▶ **WHAT IS REQUIRED**
Lines below that hold the word "currentStep" must be copied in full.

======

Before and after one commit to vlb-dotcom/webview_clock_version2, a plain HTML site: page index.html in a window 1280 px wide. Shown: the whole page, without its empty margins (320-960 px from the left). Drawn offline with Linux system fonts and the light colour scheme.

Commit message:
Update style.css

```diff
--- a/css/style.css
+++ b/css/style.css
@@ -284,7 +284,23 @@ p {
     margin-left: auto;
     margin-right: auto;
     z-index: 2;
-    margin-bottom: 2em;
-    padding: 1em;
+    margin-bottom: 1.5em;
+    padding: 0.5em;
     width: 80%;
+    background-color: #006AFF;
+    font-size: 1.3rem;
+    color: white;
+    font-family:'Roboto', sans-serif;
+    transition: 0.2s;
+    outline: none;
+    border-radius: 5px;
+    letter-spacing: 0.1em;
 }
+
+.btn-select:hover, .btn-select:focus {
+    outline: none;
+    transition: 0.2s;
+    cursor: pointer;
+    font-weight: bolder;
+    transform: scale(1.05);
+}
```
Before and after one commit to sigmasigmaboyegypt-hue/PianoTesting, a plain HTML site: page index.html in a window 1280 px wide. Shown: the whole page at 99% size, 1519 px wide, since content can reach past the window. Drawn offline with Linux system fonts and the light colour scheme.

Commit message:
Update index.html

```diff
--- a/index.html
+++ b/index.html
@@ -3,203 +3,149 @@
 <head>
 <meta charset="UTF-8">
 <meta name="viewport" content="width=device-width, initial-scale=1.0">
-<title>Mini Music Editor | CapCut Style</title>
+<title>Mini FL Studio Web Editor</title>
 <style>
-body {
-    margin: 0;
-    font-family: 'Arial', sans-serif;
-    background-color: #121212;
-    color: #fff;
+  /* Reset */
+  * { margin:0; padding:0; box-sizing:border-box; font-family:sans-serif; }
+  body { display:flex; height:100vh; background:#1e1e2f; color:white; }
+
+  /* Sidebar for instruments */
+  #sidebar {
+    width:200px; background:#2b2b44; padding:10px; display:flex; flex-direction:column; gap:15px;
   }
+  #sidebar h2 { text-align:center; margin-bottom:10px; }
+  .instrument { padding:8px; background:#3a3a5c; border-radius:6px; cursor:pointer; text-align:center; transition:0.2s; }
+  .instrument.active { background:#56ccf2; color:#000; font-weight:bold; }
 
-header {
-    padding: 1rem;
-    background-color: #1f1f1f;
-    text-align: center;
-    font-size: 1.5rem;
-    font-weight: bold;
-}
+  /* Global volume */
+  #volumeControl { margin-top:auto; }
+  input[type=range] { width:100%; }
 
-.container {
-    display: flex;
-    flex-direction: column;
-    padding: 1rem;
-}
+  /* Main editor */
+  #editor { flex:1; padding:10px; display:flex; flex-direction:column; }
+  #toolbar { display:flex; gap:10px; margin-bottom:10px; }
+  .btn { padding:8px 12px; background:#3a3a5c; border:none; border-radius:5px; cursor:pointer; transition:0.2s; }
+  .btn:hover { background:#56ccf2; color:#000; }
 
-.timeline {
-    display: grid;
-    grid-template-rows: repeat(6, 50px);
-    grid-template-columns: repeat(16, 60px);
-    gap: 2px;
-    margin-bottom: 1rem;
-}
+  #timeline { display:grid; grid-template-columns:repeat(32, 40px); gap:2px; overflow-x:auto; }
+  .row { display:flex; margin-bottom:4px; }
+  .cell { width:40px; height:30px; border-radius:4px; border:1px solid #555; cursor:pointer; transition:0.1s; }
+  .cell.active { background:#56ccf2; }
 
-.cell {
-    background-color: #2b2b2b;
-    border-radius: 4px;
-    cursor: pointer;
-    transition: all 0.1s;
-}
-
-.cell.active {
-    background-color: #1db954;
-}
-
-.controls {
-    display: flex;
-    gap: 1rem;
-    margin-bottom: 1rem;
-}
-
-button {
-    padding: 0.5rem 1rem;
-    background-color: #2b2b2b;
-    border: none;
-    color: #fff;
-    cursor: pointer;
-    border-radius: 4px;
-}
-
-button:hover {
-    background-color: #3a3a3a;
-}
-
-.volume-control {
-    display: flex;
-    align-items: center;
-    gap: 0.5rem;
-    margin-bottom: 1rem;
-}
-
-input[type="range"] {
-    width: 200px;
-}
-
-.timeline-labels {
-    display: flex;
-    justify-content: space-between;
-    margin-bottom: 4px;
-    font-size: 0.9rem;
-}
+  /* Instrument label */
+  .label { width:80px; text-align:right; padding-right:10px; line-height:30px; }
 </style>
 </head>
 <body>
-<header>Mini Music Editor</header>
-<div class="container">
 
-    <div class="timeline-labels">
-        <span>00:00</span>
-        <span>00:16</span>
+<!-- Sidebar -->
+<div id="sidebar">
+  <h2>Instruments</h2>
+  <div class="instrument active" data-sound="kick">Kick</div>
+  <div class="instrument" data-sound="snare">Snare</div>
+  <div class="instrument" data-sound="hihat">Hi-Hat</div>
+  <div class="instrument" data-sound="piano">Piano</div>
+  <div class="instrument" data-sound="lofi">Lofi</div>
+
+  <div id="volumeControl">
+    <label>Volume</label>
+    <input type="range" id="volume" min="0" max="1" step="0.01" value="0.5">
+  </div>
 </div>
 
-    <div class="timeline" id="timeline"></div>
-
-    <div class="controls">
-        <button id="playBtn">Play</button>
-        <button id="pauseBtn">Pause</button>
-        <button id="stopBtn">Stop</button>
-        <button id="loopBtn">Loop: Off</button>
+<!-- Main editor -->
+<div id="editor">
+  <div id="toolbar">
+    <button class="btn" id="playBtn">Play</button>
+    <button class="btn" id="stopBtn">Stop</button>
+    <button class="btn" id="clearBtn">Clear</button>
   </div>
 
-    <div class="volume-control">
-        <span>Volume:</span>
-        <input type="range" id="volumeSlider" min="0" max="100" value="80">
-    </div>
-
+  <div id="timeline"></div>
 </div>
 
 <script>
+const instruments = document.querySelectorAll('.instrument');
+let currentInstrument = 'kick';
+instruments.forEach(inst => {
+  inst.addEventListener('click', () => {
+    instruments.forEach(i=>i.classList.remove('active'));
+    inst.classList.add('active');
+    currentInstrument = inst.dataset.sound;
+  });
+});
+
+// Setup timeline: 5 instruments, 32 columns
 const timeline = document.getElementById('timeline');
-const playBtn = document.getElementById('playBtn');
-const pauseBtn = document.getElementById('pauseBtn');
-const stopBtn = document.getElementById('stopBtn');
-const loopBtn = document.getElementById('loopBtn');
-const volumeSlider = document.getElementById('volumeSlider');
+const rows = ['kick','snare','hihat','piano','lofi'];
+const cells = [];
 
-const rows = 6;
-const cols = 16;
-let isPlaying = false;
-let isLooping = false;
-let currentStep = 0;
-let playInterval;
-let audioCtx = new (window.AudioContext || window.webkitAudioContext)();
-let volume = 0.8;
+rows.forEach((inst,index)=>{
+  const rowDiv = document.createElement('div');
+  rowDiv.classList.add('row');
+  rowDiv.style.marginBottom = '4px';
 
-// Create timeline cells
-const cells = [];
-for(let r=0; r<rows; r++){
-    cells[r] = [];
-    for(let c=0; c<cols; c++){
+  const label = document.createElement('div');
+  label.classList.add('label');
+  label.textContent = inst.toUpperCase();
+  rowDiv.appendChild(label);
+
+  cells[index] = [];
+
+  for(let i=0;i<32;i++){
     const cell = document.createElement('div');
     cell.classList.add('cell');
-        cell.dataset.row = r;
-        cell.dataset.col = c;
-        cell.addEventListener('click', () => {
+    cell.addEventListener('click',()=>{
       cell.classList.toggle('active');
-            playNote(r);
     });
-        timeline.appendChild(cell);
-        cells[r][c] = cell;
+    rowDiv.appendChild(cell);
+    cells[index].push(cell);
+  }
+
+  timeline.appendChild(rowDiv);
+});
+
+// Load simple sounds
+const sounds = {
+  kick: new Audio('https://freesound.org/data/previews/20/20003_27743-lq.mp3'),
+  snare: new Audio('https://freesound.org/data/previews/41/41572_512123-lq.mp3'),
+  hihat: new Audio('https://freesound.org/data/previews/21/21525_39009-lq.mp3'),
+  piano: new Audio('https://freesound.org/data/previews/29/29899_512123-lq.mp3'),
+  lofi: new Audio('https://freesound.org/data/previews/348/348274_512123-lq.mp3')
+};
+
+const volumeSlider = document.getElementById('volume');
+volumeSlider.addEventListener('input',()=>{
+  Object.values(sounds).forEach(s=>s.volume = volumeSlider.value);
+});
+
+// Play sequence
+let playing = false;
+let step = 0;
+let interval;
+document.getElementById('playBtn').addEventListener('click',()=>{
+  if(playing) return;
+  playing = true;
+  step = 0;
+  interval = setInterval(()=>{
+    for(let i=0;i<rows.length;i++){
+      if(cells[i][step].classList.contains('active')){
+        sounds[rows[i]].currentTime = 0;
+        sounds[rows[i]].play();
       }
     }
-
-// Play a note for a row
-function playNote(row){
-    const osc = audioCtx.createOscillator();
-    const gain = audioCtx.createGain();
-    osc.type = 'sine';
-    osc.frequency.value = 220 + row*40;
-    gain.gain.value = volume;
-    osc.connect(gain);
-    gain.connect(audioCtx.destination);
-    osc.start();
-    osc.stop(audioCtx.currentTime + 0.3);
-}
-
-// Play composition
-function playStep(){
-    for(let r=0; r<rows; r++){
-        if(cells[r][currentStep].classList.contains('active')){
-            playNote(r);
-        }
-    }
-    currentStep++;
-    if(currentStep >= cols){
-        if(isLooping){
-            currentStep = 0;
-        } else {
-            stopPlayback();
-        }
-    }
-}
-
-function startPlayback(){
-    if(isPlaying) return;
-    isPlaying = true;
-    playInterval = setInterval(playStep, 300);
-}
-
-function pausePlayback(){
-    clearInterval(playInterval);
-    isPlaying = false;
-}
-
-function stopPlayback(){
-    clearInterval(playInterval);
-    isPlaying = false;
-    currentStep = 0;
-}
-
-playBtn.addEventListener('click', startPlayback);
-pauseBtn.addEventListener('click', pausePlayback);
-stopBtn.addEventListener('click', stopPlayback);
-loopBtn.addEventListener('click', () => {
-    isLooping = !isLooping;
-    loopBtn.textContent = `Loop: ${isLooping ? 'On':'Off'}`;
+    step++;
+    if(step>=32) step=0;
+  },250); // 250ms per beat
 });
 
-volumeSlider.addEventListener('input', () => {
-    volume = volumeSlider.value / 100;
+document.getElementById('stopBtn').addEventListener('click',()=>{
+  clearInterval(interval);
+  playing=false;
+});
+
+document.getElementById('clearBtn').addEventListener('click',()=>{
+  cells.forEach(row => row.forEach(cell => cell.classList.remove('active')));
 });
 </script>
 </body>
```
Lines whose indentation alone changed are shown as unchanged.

======

▶ **ANSWER BOX**
-let currentStep = 0;
-        if(cells[r][currentStep].classList.contains('active')){
-    currentStep++;
-    if(currentStep >= cols){
-            currentStep = 0;
-    currentStep = 0;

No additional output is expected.